* Freezing these products is not recommended as it causes undesirable changes in the texture and appearance.

* In the case of buttermilk, separation normally occurs as it sits, so shake well before using.

* Ultrapasteurized cream keeps several weeks longer than pasteurized cream or half-and-half, but once opened, it should be handled like pasteurized cream and used within one week.

Enjoy a scoop of ice cream or a yogurt parfait and celebrate National Dairy Month and Ice Cream Month all year long. Make sure to look for the Real California Milk and Cheese seals to guarantee you’re getting products made with 100 percent California milk from California’s more than 1,500 dairy families. For more recipes and entertaining ideas, visit RealCaliforniaMilk.com, like RCM at Facebook.com/RealCaliforniaMilk, follow at Twitter.com/RealCalifMilk, pin at Pinterest.com/RealCalifMilk and Instagram @RealCalifMilk.

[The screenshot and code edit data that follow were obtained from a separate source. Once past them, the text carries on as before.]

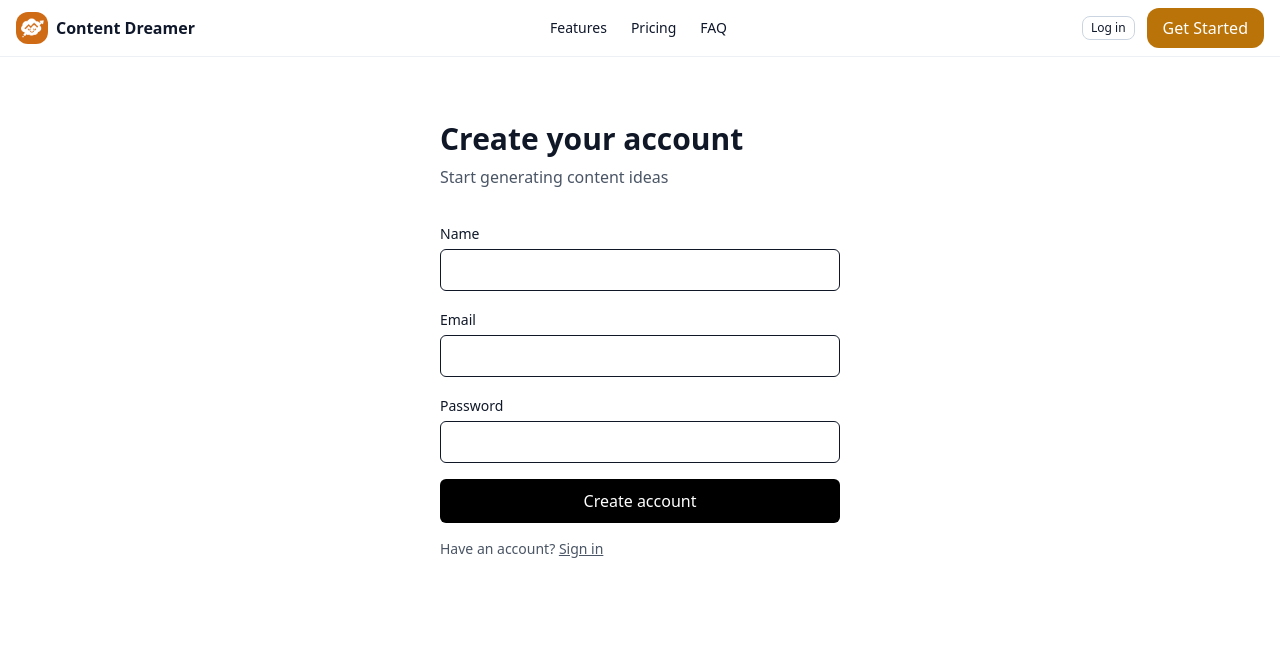
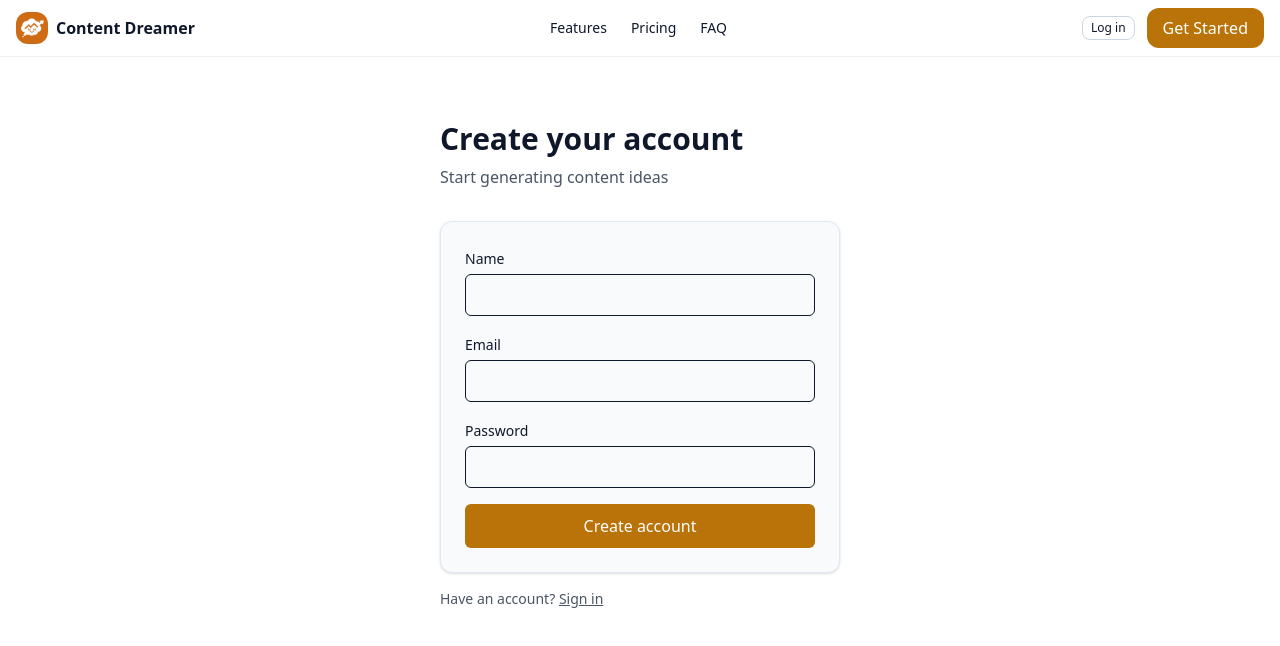
Before and after one commit to shovonnn/content-dreamer.ai, a Next.js app in the folder client/: page /register in a window 1280 px wide. Shown: the top 646 px of the page. Built offline with nearby package versions, Linux system fonts and the light colour scheme; no server answers.

Commit message:
style: Enhance styling for Login and Register forms with improved layout and colors

```diff
--- a/client/src/app/login/page.tsx
+++ b/client/src/app/login/page.tsx
@@ -38,21 +38,21 @@ function LoginForm() {
   }
 
   return (
-    <main className="min-h-screen bg-white text-gray-900">
+    <main className="">
       <div className="mx-auto max-w-md px-6 py-16">
         <h1 className="text-3xl font-bold">Welcome back</h1>
-        <p className="text-gray-600 mt-2">Sign in to continue</p>
-        <form onSubmit={onSubmit} className="mt-8 space-y-4">
+        <p className=" mt-2">Sign in to continue</p>
+        <form onSubmit={onSubmit} className="mt-8 space-y-4 bg-slate-50 p-6 rounded-xl border border-slate-200 shadow-sm dark:bg-slate-900 dark:border-slate-800">
           <div>
             <label className="text-sm font-medium">Email</label>
-            <input type="email" className="mt-1 w-full rounded-md border px-3 py-2" value={email} onChange={e=>setEmail(e.target.value)} required />
+            <input type="email" className="mt-1 w-full rounded-md border px-3 py-2 dark:border-slate-800" value={email} onChange={e=>setEmail(e.target.value)} required />
           </div>
           <div>
             <label className="text-sm font-medium">Password</label>
-            <input type="password" className="mt-1 w-full rounded-md border px-3 py-2" value={password} onChange={e=>setPassword(e.target.value)} required />
+            <input type="password" className="mt-1 w-full rounded-md border px-3 py-2 dark:border-slate-800" value={password} onChange={e=>setPassword(e.target.value)} required />
           </div>
           {error && <p className="text-sm text-red-600">{error}</p>}
-          <button disabled={loading} className="w-full rounded-md bg-black text-white py-2.5 hover:bg-gray-900 disabled:opacity-50">
+          <button disabled={loading} className="w-full rounded-md bg-brand-600 text-white py-2.5 cursor-pointer hover:bg-brand-700 disabled:opacity-50">
             {loading ? "Signing in…" : "Sign in"}
           </button>
         </form>
--- a/client/src/app/register/page.tsx
+++ b/client/src/app/register/page.tsx
@@ -39,25 +39,25 @@ function RegisterForm() {
   }
 
   return (
-    <main className="min-h-screen bg-white text-gray-900">
+    <main className="">
       <div className="mx-auto max-w-md px-6 py-16">
         <h1 className="text-3xl font-bold">Create your account</h1>
         <p className="text-gray-600 mt-2">Start generating content ideas</p>
-        <form onSubmit={onSubmit} className="mt-8 space-y-4">
+        <form onSubmit={onSubmit} className="mt-8 space-y-4 bg-slate-50 p-6 rounded-xl border border-slate-200 shadow-sm dark:bg-slate-900 dark:border-slate-800">
           <div>
             <label className="text-sm font-medium">Name</label>
-            <input className="mt-1 w-full rounded-md border px-3 py-2" value={name} onChange={e=>setName(e.target.value)} required />
+            <input className="mt-1 w-full rounded-md border px-3 py-2 dark:border-slate-800" value={name} onChange={e=>setName(e.target.value)} required />
           </div>
           <div>
             <label className="text-sm font-medium">Email</label>
-            <input type="email" className="mt-1 w-full rounded-md border px-3 py-2" value={email} onChange={e=>setEmail(e.target.value)} required />
+            <input type="email" className="mt-1 w-full rounded-md border px-3 py-2 dark:border-slate-800" value={email} onChange={e=>setEmail(e.target.value)} required />
           </div>
           <div>
             <label className="text-sm font-medium">Password</label>
-            <input type="password" className="mt-1 w-full rounded-md border px-3 py-2" value={password} onChange={e=>setPassword(e.target.value)} required />
+            <input type="password" className="mt-1 w-full rounded-md border px-3 py-2 dark:border-slate-800" value={password} onChange={e=>setPassword(e.target.value)} required />
           </div>
           {error && <p className="text-sm text-red-600">{error}</p>}
-          <button disabled={loading} className="w-full rounded-md bg-black text-white py-2.5 hover:bg-gray-900 disabled:opacity-50">
+          <button disabled={loading} className="w-full rounded-md bg-brand-600 text-white py-2.5 hover:bg-brand-700 disabled:opacity-50">
             {loading ? "Creating…" : "Create account"}
           </button>
         </form>
```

Courtesy of BPT

The future of the family road trip

For families, time on the road is a part of life, whether you’re going for a family vacation or traveling to visit grandparents for the holidays. While time in the car together is nothing new, the way families are spending their time in the car and the tools that help get them safely to their destinations are rapidly evolving.

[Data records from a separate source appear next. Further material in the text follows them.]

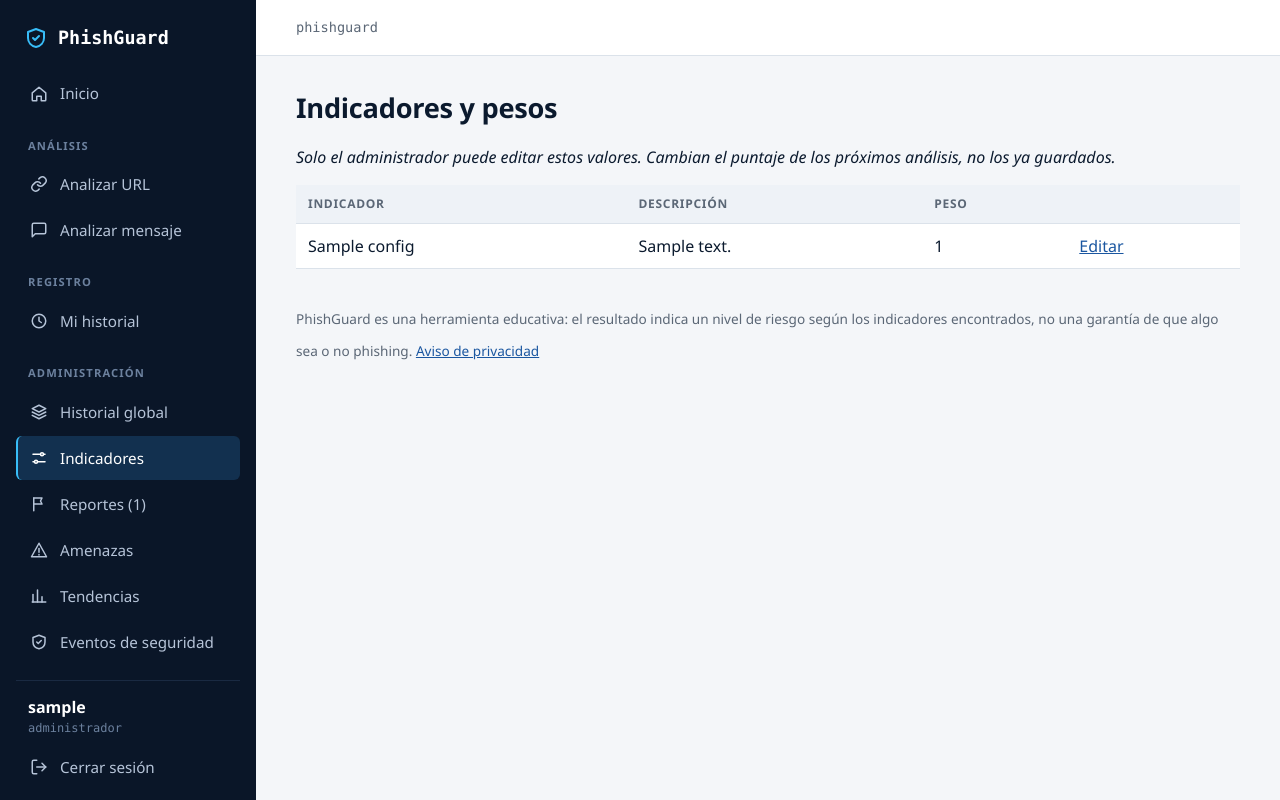
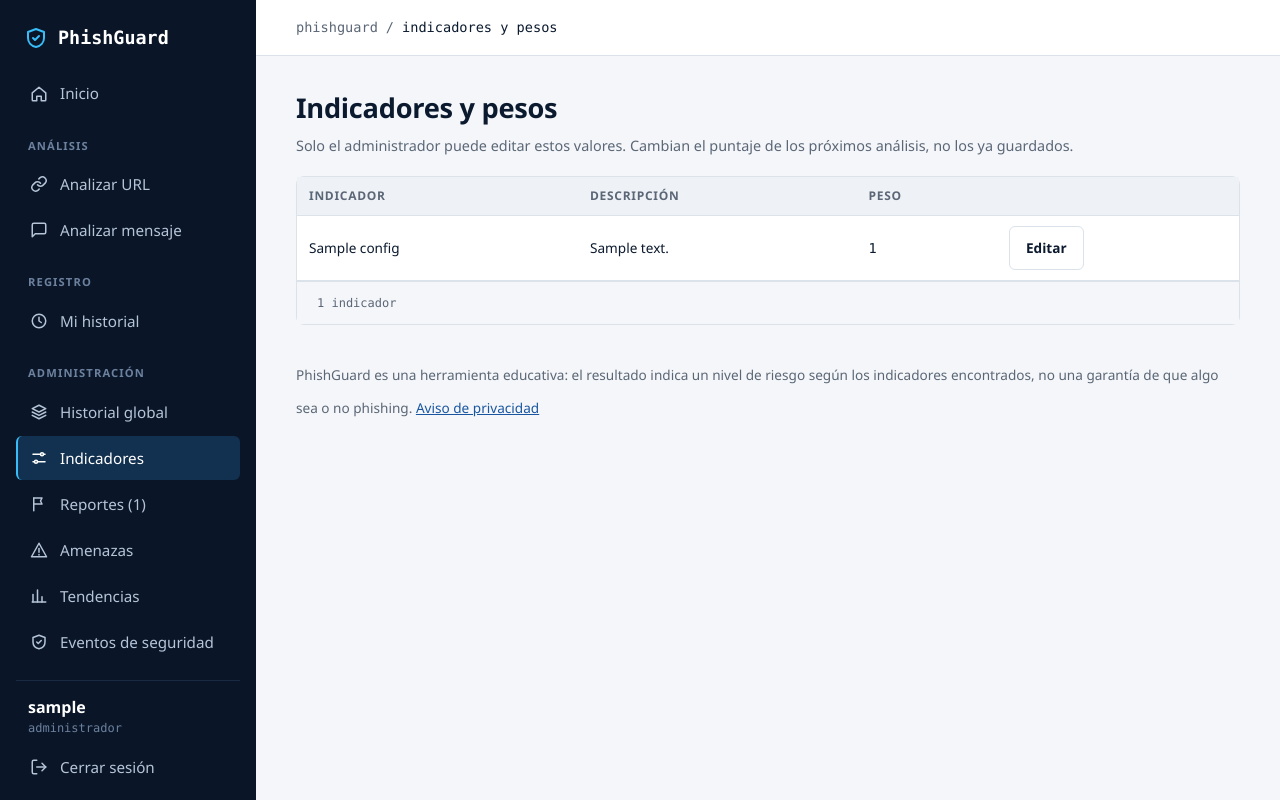
Before and after one commit to daniel180420/phishguard, a Flask app: page /admin/indicadores in a window 1280 px wide. Run offline with Flask 3, Linux system fonts and the light colour scheme; a user stored in the database is signed in; tables that the repository leaves empty hold one stand-in row (values such as "Sample post"); some libraries are stand-ins or nearby versions.

Commit message:
Rediseño de indicadores.html y editar_indicador.html
- indicadores.html: encabezado, tarjeta y tabla-datos con tabla-scroll
  (adaptable a celular), pie con el conteo y estado vacío; mismos datos
  y el mismo enlace a editar
- editar_indicador.html: encabezado con "Volver a la lista", tarjeta con
  el nombre y la descripción, y el mismo formulario (hidden_tag, peso,
  guardar); ahora muestra el error del campo si el peso es inválido
- style.css: los campos type="number" usan el estilo de los demás
  campos (ancho limitado en escritorio, completo en celular)
- Sin estilos ni scripts en línea (CSP); rutas y lógica sin cambios
- CLAUDE.md: rediseño de la interfaz marcado como hecho

Co-Authored-By: Claude Sonnet 5.5 <noreply@anthropic.com>

```diff
--- a/app/static/css/style.css
+++ b/app/static/css/style.css
@@ -335,6 +335,7 @@ label {
 input[type="text"],
 input[type="email"],
 input[type="password"],
+input[type="number"],
 textarea {
     width: 100%;
     max-width: 560px;
@@ -347,6 +348,10 @@ textarea {
     background: #ffffff;
     color: var(--texto);
     transition: border-color 150ms ease, box-shadow 150ms ease;
+}
+
+input[type="number"] {
+    max-width: 160px;
 }
 
 input:focus,
@@ -1469,6 +1474,7 @@ th {
     input[type="text"],
     input[type="email"],
     input[type="password"],
+    input[type="number"],
     textarea {
         max-width: none;
         font-size: 1rem;
--- a/app/templates/analysis/indicadores.html
+++ b/app/templates/analysis/indicadores.html
@@ -1,25 +1,46 @@
 {% extends "base.html" %}
 
+{% block ruta %}indicadores y pesos{% endblock %}
+
 {% block content %}
+{% set n = indicadores | length %}
+<div class="encabezado">
+    <div>
         <h2>Indicadores y pesos</h2>
-<p><em>Solo el administrador puede editar estos valores. Cambian el puntaje de los próximos análisis, no los ya guardados.</em></p>
+        <p class="subtitulo">Solo el administrador puede editar estos valores. Cambian el puntaje de los próximos análisis, no los ya guardados.</p>
+    </div>
+</div>
 
+{% if indicadores %}
+<section class="tarjeta">
     <div class="tabla-scroll">
-<table>
+        <table class="tabla-datos">
+            <caption class="solo-lectura">Indicadores de phishing y su peso</caption>
+            <thead>
                 <tr>
                     <th>Indicador</th>
                     <th>Descripción</th>
                     <th>Peso</th>
-        <th></th>
+                    <th><span class="solo-lectura">Acciones</span></th>
                 </tr>
+            </thead>
+            <tbody>
                 {% for i in indicadores %}
                 <tr>
                     <td>{{ i.nombre }}</td>
                     <td>{{ i.descripcion }}</td>
-        <td>{{ i.peso }}</td>
-        <td><a href="{{ url_for('analysis.editar_indicador', indicador_id=i.id) }}">Editar</a></td>
+                    <td class="mono">{{ i.peso }}</td>
+                    <td><a class="boton-sec" href="{{ url_for('analysis.editar_indicador', indicador_id=i.id) }}">Editar</a></td>
                 </tr>
                 {% endfor %}
+            </tbody>
         </table>
     </div>
+    <p class="tabla-pie mono">{{ n }} indicador{{ '' if n == 1 else 'es' }}</p>
+</section>
+{% else %}
+<section class="tarjeta">
+    <p class="vacio">Todavía no hay indicadores. Se cargan con <span class="mono">python seed_indicadores.py</span>.</p>
+</section>
+{% endif %}
 {% endblock %}
```
Also changed, not shown: CLAUDE.md (+1 -1 lines), app/templates/analysis/editar_indicador.html (+21 -5 lines). Lines whose indentation alone changed are shown as unchanged.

Nowadays, kids are less likely to pass the time playing 20 questions than they are to watch their favorite movie on an iPad. And while you might have once reached for the atlas to find your way, GPS systems or mobile phones have long since replaced your paper maps.

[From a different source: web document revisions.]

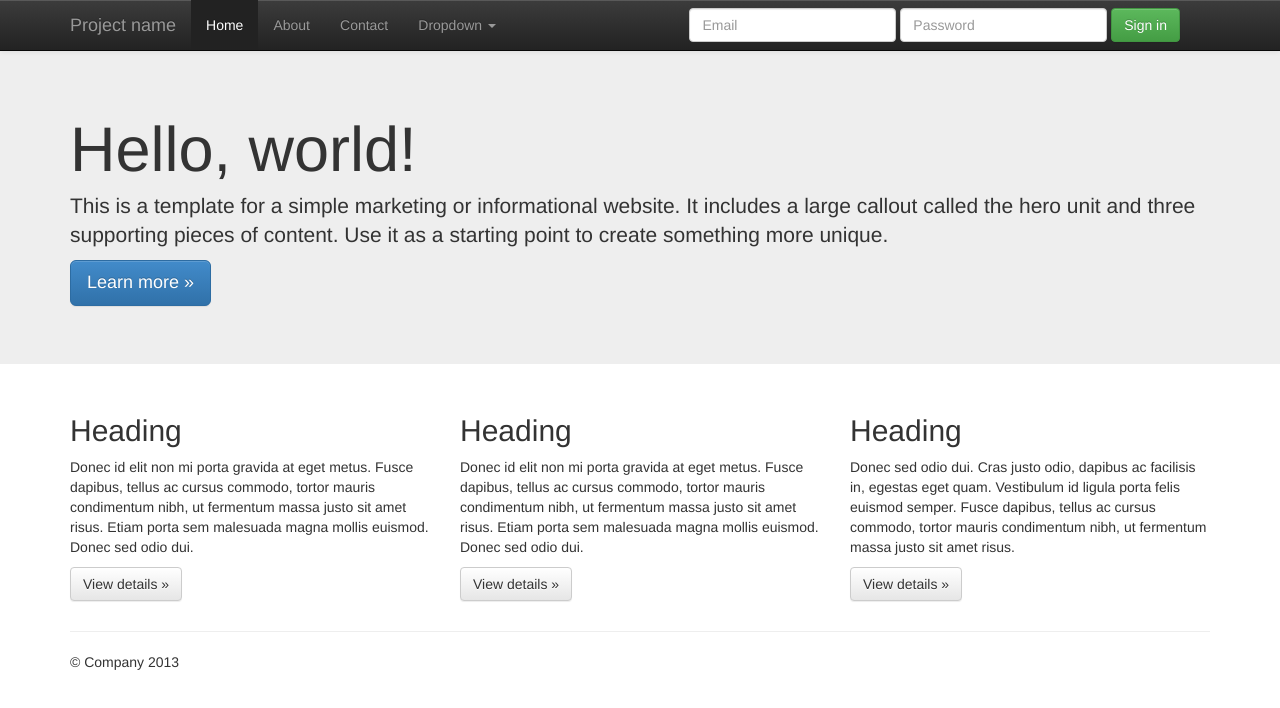
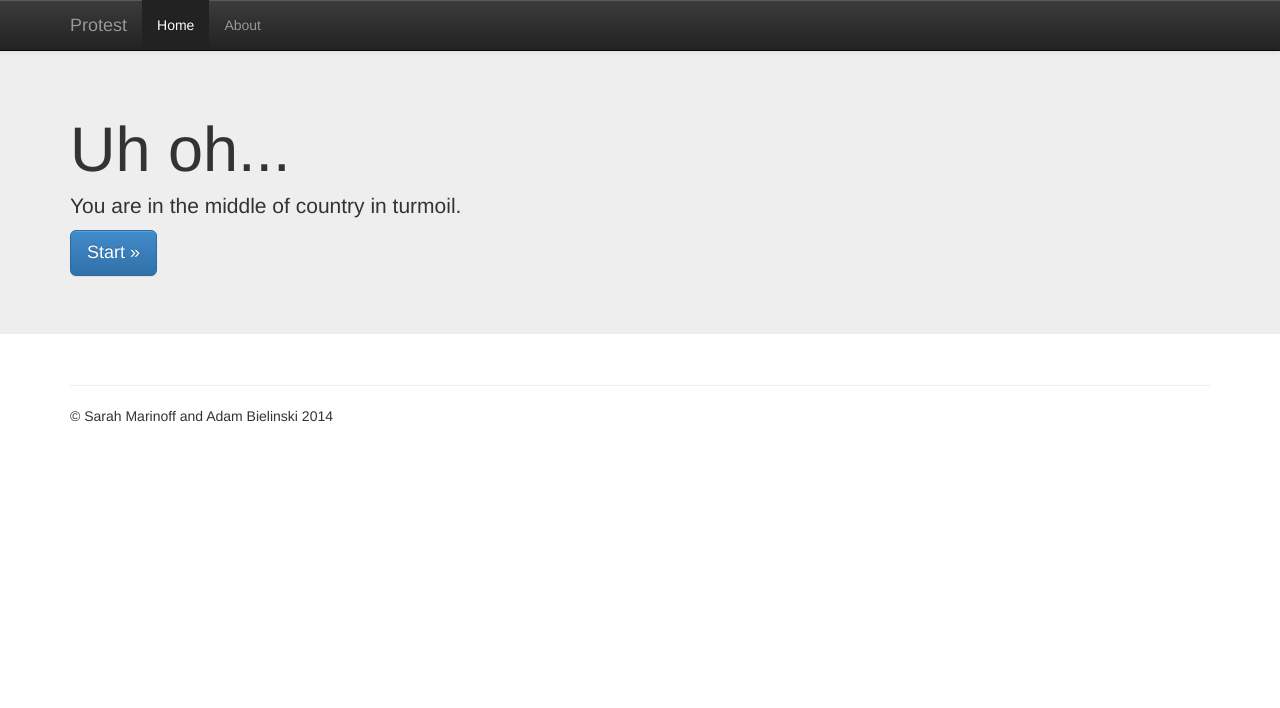
Before and after one commit to windsurfer/protest, a plain HTML site: page index.html in a window 1280 px wide. Drawn offline with nearby package versions, Linux system fonts and the light colour scheme.

Commit message:
Adding .gitignore, deleting parts of basic template

```diff
--- a/index.html
+++ b/index.html
@@ -6,7 +6,7 @@
     <head>
         <meta charset="utf-8">
         <meta http-equiv="X-UA-Compatible" content="IE=edge,chrome=1">
-        <title></title>
+        <title>Protest</title>
         <meta name="description" content="">
         <meta name="viewport" content="width=device-width">
 
@@ -34,35 +34,13 @@
             <span class="icon-bar"></span>
             <span class="icon-bar"></span>
           </button>
-          <a class="navbar-brand" href="#">Project name</a>
+          <a class="navbar-brand" href="#">Protest</a>
         </div>
         <div class="navbar-collapse collapse">
           <ul class="nav navbar-nav">
             <li class="active"><a href="#">Home</a></li>
             <li><a href="#about">About</a></li>
-            <li><a href="#contact">Contact</a></li>
-            <li class="dropdown">
-              <a href="#" class="dropdown-toggle" data-toggle="dropdown">Dropdown <b class="caret"></b></a>
-              <ul class="dropdown-menu">
-                <li><a href="#">Action</a></li>
-                <li><a href="#">Another action</a></li>
-                <li><a href="#">Something else here</a></li>
-                <li class="divider"></li>
-                <li class="dropdown-header">Nav header</li>
-                <li><a href="#">Separated link</a></li>
-                <li><a href="#">One more separated link</a></li>
-              </ul>
-            </li>
           </ul>
-          <form class="navbar-form navbar-right">
-            <div class="form-group">
-              <input type="text" placeholder="Email" class="form-control">
-            </div>
-            <div class="form-group">
-              <input type="password" placeholder="Password" class="form-control">
-            </div>
-            <button type="submit" class="btn btn-success">Sign in</button>
-          </form>
         </div><!--/.navbar-collapse -->
       </div>
     </div>
@@ -70,9 +48,9 @@
     <!-- Main jumbotron for a primary marketing message or call to action -->
     <div class="jumbotron">
       <div class="container">
-        <h1>Hello, world!</h1>
-        <p>This is a template for a simple marketing or informational website. It includes a large callout called the hero unit and three supporting pieces of content. Use it as a starting point to create something more unique.</p>
-        <p><a class="btn btn-primary btn-lg">Learn more &raquo;</a></p>
+        <h1>Uh oh...</h1>
+        <p>You are in the middle of country in turmoil.</p>
+        <p><a class="btn btn-primary btn-lg">Start &raquo;</a></p>
       </div>
     </div>
 
@@ -80,26 +58,20 @@
       <!-- Example row of columns -->
       <div class="row">
         <div class="col-lg-4">
-          <h2>Heading</h2>
-          <p>Donec id elit non mi porta gravida at eget metus. Fusce dapibus, tellus ac cursus commodo, tortor mauris condimentum nibh, ut fermentum massa justo sit amet risus. Etiam porta sem malesuada magna mollis euismod. Donec sed odio dui. </p>
-          <p><a class="btn btn-default" href="#">View details &raquo;</a></p>
+
         </div>
         <div class="col-lg-4">
-          <h2>Heading</h2>
-          <p>Donec id elit non mi porta gravida at eget metus. Fusce dapibus, tellus ac cursus commodo, tortor mauris condimentum nibh, ut fermentum massa justo sit amet risus. Etiam porta sem malesuada magna mollis euismod. Donec sed odio dui. </p>
-          <p><a class="btn btn-default" href="#">View details &raquo;</a></p>
-       </div>
+
+        </div>
         <div class="col-lg-4">
-          <h2>Heading</h2>
-          <p>Donec sed odio dui. Cras justo odio, dapibus ac facilisis in, egestas eget quam. Vestibulum id ligula porta felis euismod semper. Fusce dapibus, tellus ac cursus commodo, tortor mauris condimentum nibh, ut fermentum massa justo sit amet risus.</p>
-          <p><a class="btn btn-default" href="#">View details &raquo;</a></p>
+
         </div>
       </div>
 
       <hr>
 
       <footer>
-        <p>&copy; Company 2013</p>
+        <p>&copy; Sarah Marinoff and Adam Bielinski 2014</p>
       </footer>
     </div> <!-- /container -->        <script src="//ajax.googleapis.com/ajax/libs/jquery/1.10.1/jquery.min.js"></script>
         <script>window.jQuery || document.write('<script src="js/vendor/jquery-1.10.1.min.js"><\/script>')</script>
```
Also changed, not shown: 1 other file.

Each day new car and mobile technologies are improving the way families travel. New safety features, tools to help with directions, finding amenities, and increased entertainment options are available for passengers. But what if all of these helpful tools were integrated into one easy-to-use system within the family car?

Comprehensive in-vehicle systems designed to provide drivers with useful information may soon be the norm. Technology experts at Intel are currently working with automakers on in-vehicle infotainment (IVI) systems that have the potential to make the family road trip safer and more entertaining for everyone involved.

It is estimated that automobiles will be among the top three fastest growing Internet connected devices for Internet-based content by 2014, according to technology research form Gartner. This should come as no surprise given consumer demand for access to their digital lives anytime, anywhere, since the average American driver spends 18 hours a week behind the wheel. That’s over two months every year spent in the car.

So how exactly could this type of technology help traveling families? Here are a few examples of the types of travel-friendly features that experts at Intel are exploring with leaders in the automotive industry:

* Cars could have a driver’s side display that would be able to offer alerts about upcoming traffic signs and relay images about blind spots from cameras placed in a car. Alerts about upcoming stop signs or exits would be especially beneficial when driving in unfamiliar territory.

* What could be worse than a flat tire while on vacation? Emergency sensors connected to the car’s infotainment system could alert you immediately when a tire loses pressure, giving you time to safely pull over or make it to the next exit for help. The intelligent infotainment system could also provide directions to the nearest repair shop.

* Like to travel with other families? New connected cars will offer you the ability to connect with other cars in your caravan through GPS tracking.  No need to describe your location over the phone or two-way radio.

* Have you made a habit of streaming your children’s favorite shows through a subscription service like Netflix? Soon, these types of entertainment options could be standard in the car’s in-vehicle infotainment system, and music and video files could be kept in one place. You could even stream different movies on each of the backseat screens to accommodate everyone in the family.

To see more of what your family road trips might look like in the future, visit www.intel.com/automotive.

Courtesy of BPT